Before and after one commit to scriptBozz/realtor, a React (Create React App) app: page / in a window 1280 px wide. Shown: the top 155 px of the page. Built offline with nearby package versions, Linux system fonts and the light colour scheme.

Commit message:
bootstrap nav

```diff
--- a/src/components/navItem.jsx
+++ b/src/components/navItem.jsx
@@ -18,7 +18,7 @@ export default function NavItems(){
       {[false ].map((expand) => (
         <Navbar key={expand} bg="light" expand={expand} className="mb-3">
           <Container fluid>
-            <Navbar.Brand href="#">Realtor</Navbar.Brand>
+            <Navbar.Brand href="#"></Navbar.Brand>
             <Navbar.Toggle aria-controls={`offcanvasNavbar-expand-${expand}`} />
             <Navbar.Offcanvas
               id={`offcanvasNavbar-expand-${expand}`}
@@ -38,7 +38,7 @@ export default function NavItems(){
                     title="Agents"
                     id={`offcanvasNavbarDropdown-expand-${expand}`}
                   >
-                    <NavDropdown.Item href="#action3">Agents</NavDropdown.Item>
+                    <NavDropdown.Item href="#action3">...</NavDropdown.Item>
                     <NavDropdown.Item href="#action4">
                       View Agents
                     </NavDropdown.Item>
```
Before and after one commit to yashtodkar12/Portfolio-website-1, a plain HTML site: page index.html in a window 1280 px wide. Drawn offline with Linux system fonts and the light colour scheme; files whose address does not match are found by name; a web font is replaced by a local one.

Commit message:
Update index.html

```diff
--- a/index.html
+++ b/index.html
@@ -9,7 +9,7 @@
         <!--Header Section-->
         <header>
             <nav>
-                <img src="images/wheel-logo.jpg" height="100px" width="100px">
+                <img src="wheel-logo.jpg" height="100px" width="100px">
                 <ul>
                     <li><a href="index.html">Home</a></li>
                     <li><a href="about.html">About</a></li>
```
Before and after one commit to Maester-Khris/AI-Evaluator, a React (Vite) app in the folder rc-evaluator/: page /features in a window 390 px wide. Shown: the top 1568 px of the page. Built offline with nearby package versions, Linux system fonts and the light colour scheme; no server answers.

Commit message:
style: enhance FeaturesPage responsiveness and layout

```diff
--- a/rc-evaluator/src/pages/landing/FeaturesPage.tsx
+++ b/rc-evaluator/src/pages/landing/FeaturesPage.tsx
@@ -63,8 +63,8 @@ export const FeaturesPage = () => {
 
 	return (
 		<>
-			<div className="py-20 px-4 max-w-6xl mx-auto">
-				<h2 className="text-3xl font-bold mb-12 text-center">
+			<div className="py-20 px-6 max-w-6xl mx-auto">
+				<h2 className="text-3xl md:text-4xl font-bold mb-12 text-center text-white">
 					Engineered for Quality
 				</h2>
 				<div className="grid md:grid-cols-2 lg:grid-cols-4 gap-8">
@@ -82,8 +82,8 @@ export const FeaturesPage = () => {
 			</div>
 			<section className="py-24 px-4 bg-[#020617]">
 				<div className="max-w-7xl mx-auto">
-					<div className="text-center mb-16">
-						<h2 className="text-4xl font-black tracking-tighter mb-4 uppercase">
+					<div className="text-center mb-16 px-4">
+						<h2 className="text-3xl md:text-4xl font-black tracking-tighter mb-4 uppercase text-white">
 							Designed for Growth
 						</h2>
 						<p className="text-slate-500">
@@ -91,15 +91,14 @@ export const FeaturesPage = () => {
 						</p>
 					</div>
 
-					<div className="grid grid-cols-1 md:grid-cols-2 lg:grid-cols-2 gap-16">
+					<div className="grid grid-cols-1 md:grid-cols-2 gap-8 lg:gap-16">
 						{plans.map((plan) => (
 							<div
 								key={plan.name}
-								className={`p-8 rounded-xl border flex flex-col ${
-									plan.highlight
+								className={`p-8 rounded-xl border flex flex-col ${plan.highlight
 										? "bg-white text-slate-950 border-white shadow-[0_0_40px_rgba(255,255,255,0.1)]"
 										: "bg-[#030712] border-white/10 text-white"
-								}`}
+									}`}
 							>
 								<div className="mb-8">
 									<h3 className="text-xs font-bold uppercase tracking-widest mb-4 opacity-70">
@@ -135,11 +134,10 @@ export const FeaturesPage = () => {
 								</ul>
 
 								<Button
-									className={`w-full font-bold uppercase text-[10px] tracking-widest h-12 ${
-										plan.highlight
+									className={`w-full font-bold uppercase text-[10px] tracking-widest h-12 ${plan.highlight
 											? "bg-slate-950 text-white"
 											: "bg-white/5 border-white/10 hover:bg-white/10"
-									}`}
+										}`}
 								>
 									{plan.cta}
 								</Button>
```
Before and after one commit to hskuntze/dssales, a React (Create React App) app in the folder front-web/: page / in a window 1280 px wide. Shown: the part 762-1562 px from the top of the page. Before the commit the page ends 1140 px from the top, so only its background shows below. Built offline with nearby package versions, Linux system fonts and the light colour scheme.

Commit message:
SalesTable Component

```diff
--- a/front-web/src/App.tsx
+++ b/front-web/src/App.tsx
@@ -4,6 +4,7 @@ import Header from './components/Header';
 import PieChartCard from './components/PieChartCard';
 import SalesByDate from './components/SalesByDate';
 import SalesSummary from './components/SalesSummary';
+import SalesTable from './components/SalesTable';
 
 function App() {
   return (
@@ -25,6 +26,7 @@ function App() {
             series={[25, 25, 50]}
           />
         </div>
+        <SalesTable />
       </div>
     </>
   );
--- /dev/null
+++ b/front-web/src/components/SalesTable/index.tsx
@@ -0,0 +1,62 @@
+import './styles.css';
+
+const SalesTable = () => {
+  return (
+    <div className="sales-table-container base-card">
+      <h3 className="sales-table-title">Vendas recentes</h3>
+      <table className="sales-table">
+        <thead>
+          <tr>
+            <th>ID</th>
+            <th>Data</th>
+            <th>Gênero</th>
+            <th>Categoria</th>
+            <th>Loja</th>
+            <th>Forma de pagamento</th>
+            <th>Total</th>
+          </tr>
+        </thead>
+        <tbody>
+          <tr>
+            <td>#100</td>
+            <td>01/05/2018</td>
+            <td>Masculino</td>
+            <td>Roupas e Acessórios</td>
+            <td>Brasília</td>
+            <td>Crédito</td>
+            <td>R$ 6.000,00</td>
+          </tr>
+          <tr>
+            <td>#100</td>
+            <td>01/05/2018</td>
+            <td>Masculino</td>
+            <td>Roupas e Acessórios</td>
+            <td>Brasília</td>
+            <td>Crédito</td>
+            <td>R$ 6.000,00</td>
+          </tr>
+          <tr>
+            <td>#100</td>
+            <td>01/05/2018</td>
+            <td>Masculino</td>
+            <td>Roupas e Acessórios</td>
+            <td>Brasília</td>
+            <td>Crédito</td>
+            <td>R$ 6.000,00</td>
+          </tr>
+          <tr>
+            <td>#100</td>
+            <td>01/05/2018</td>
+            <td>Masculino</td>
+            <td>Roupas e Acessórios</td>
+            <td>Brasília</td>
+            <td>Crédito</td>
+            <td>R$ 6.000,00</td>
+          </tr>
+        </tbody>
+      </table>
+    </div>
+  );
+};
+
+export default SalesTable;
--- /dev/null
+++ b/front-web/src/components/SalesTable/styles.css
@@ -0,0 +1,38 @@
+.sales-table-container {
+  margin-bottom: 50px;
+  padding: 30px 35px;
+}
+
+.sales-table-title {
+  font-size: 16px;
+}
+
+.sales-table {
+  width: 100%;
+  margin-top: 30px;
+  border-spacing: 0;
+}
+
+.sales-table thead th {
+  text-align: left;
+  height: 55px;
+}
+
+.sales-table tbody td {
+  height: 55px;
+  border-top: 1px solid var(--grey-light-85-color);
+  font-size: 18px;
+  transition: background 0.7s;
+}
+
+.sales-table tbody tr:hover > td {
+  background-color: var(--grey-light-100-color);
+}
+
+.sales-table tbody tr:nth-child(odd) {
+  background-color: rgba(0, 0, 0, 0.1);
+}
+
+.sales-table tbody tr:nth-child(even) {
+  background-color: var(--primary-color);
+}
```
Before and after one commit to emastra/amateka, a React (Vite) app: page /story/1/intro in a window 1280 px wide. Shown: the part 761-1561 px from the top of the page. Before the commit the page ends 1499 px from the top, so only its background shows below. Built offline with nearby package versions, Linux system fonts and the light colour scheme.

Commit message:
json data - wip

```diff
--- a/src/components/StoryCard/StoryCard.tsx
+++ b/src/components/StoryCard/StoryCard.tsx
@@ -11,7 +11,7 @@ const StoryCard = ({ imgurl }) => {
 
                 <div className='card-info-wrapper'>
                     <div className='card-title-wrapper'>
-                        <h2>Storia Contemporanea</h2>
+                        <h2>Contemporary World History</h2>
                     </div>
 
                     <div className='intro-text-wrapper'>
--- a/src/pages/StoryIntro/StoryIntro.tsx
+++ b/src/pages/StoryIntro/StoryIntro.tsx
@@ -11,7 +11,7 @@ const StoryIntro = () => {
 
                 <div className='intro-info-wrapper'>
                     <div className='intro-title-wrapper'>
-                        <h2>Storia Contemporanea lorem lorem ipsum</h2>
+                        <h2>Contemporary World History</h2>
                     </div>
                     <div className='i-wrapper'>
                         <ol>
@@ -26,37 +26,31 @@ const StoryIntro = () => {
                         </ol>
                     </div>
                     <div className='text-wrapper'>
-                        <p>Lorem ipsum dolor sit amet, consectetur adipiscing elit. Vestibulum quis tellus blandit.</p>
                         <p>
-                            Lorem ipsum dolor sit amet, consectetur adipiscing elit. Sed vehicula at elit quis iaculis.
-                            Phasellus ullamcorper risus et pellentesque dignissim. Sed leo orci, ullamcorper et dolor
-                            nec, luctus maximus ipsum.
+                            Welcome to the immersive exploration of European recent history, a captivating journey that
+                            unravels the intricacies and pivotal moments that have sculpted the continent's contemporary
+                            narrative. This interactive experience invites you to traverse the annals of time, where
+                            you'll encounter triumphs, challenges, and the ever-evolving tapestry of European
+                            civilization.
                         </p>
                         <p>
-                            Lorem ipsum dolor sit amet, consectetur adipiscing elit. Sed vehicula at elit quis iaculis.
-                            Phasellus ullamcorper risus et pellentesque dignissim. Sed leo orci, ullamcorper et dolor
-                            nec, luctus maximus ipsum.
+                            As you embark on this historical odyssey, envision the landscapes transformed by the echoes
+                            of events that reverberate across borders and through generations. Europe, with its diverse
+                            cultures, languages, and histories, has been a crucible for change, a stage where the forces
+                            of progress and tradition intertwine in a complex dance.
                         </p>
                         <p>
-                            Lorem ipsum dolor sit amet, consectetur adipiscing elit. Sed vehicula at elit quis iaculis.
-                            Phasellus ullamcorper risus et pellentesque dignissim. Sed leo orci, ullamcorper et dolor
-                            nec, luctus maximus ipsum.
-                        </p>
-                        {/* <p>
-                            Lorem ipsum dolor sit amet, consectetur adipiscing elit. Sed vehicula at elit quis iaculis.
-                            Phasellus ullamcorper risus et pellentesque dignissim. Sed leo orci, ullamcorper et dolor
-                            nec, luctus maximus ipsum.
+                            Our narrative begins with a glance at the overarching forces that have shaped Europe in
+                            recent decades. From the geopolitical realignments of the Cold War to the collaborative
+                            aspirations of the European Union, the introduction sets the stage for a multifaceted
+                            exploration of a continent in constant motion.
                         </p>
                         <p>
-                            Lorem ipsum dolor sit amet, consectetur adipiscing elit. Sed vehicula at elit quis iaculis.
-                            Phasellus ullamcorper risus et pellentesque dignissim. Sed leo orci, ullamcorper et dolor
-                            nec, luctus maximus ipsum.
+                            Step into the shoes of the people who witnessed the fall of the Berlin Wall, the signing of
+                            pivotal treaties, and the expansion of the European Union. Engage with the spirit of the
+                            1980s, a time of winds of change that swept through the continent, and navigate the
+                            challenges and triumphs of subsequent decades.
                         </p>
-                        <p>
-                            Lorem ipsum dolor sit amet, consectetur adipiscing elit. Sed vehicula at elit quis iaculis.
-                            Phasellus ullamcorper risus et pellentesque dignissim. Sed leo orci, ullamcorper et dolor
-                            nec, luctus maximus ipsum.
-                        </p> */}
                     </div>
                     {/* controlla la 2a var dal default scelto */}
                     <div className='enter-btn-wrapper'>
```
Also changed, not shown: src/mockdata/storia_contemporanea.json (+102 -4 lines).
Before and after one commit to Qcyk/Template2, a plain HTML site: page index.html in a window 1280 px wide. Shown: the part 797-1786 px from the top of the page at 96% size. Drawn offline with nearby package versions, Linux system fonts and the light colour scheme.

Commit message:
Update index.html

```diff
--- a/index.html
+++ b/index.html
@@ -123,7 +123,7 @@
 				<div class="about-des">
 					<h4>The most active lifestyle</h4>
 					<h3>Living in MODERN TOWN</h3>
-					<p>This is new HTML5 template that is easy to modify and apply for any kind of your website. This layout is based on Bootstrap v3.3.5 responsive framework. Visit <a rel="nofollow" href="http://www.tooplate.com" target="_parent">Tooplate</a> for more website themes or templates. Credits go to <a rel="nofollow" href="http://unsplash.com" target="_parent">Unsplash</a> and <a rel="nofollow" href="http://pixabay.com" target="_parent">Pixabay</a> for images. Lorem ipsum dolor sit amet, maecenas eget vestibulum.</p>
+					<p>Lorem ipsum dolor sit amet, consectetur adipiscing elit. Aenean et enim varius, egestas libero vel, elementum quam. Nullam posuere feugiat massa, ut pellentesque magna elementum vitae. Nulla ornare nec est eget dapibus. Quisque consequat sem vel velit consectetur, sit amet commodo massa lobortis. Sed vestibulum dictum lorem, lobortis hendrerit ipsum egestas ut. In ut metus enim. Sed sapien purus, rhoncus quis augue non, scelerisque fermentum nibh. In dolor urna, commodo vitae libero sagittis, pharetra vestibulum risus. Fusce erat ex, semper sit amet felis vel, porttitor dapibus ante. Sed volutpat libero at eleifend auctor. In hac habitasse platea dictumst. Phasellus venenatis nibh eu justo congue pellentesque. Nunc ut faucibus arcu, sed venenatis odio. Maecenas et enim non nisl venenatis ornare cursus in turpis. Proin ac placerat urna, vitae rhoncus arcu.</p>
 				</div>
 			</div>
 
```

Work to complete
Out of the material above, gather each line where "index" appears.

Output for this task
Before and after one commit to yashtodkar12/Portfolio-website-1, a plain HTML site: page index.html in a window 1280 px wide. Drawn offline with Linux system fonts and the light colour scheme; files whose address does not match are found by name; a web font is replaced by a local one.
Update index.html
--- a/index.html
+++ b/index.html
                     <li><a href="index.html">Home</a></li>
+++ b/front-web/src/components/SalesTable/index.tsx
Before and after one commit to Qcyk/Template2, a plain HTML site: page index.html in a window 1280 px wide. Shown: the part 797-1786 px from the top of the page at 96% size. Drawn offline with nearby package versions, Linux system fonts and the light colour scheme.
Update index.html
--- a/index.html
+++ b/index.html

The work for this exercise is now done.